This is the same weaving room that stands today, open to the public as a “living museum.” Imagine someone watching you cook, stepping behind you to examine your pantry or sticking a finger in your homemade split-pea soup. At Crossnore, you’re welcome to do the equivalent of just that: Examine the eight wooden looms upstairs (another 30 looms reside downstairs), including one that dates back to the New Deal, for which — and during which — it was made. Go ahead, stroke the tablecloth emerging, bit by bit, from Lisa Banner’s loom.
Tools of the trade: shears, wooden shuttles, and measuring tape. photograph by Jon Eckard
Sunshine falls through the windows on photographs of Crossnore’s renowned weavers of the past: Lillie “Aunt Newbie” Johnson (35 years in the weaving room); Ossie Phillips (60 years); and others. It brightens the yellow wall where a thick thread joins significant dates in the weaving room’s history — its founding, the fire, its designation as a National Historic Place in 2001 — with examples of patterns such as Lee’s Surrender and Chariot Wheel, several of which were commissioned by or presented to U.S. presidents.

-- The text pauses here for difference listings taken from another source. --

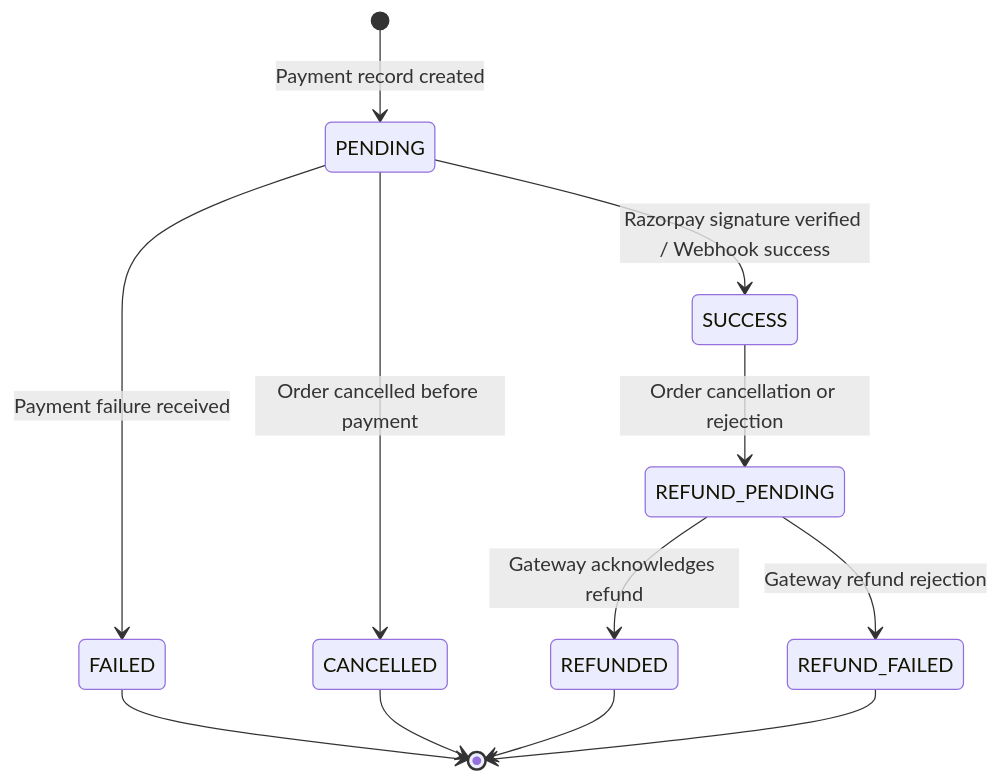
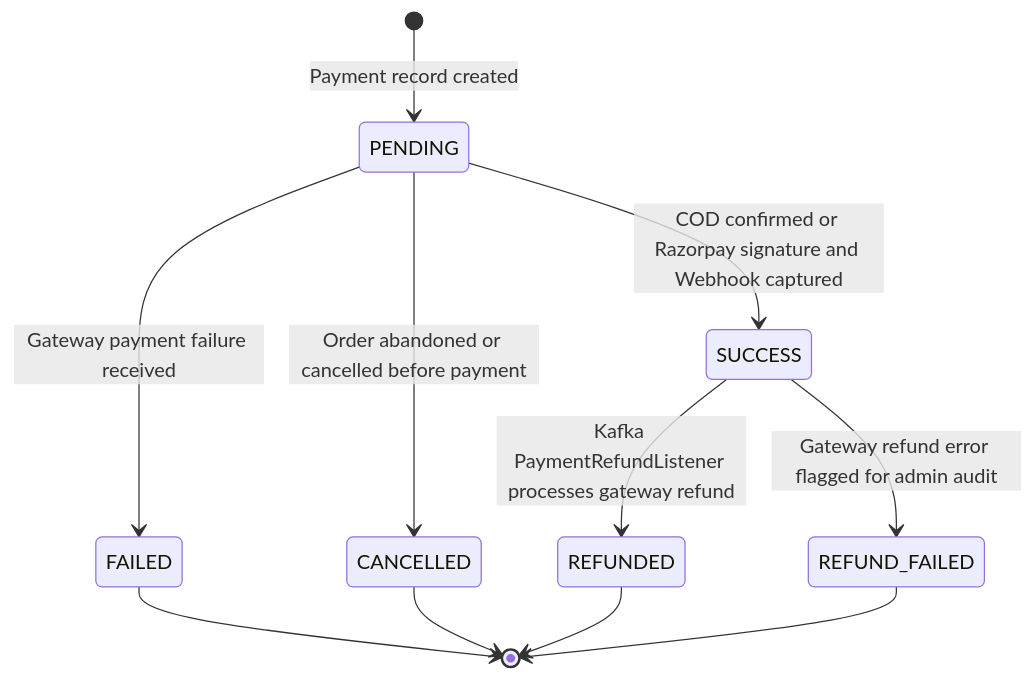
The sixth of 6 diagrams in docs/architecture.md (eshant52/quickbite-backend), drawn with Mermaid before and after one commit. The commit also changed other lines of this file and 8 other files, not shown here.

First line of the commit message:
docs: add order lifecycle guide and update architecture documentation

````diff
--- a/docs/architecture.md
+++ b/docs/architecture.md
@@ -266,16 +269,15 @@
 ```mermaid
 stateDiagram-v2
     [*] --> PENDING: Payment record created
-    PENDING --> SUCCESS: Razorpay signature verified / Webhook success
-    PENDING --> FAILED: Payment failure received
-    PENDING --> CANCELLED: Order cancelled before payment
+    PENDING --> SUCCESS: COD confirmed or Razorpay signature and Webhook captured
+    PENDING --> FAILED: Gateway payment failure received
+    PENDING --> CANCELLED: Order abandoned or cancelled before payment
     
-    SUCCESS --> REFUND_PENDING: Order cancellation or rejection
-    REFUND_PENDING --> REFUNDED: Gateway acknowledges refund
-    REFUND_PENDING --> REFUND_FAILED: Gateway refund rejection
+    SUCCESS --> REFUNDED: Kafka PaymentRefundListener processes gateway refund
+    SUCCESS --> REFUND_FAILED: Gateway refund error flagged for admin audit
     
     FAILED --> [*]
     CANCELLED --> [*]
     REFUNDED --> [*]
     REFUND_FAILED --> [*]
 ```
````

The sunlight warms the golden hardwood of the floor, where baskets of bouclé, wool, alpaca, pearl cotton, rayon, and linen — the most difficult fiber to work with, even for Virginia “Granny” Coffey, age 83, who’s been weaving for 30-plus years — sit amid rolls of paper wefts and cardboard cones of thread. Granny’s working with alpaca this morning, which eventually “feels like I’m wearing clothes made of steel wool,” she says. Given the choice, she’d rather weave with bouclé.
The women sit on benches padded with shearling as they complete an order of 12 napkins that are as multicolored as the biblical Joseph’s coat.
The sunlight gleams on indigos and violets, golds and emeralds, and on the plain cream of a tea towel embroidered with a solitary cabin, long an emblem of the Crossnore Weavers. Outside, a creek gurgles. Inside, you’d like to curl up like a cat in one of those baskets of yarn — lulled by the rhythmic clunks and thumps, secure in the gentle miens of the workers who are still weaving not only wearables and heirlooms, but also history — and just stay forever.
To commemorate our 90th anniversary, we’ve compiled a time line that highlights the stories, contributors, and themes that have shaped this magazine — and your view of the Old North State — using nine decades of our own words.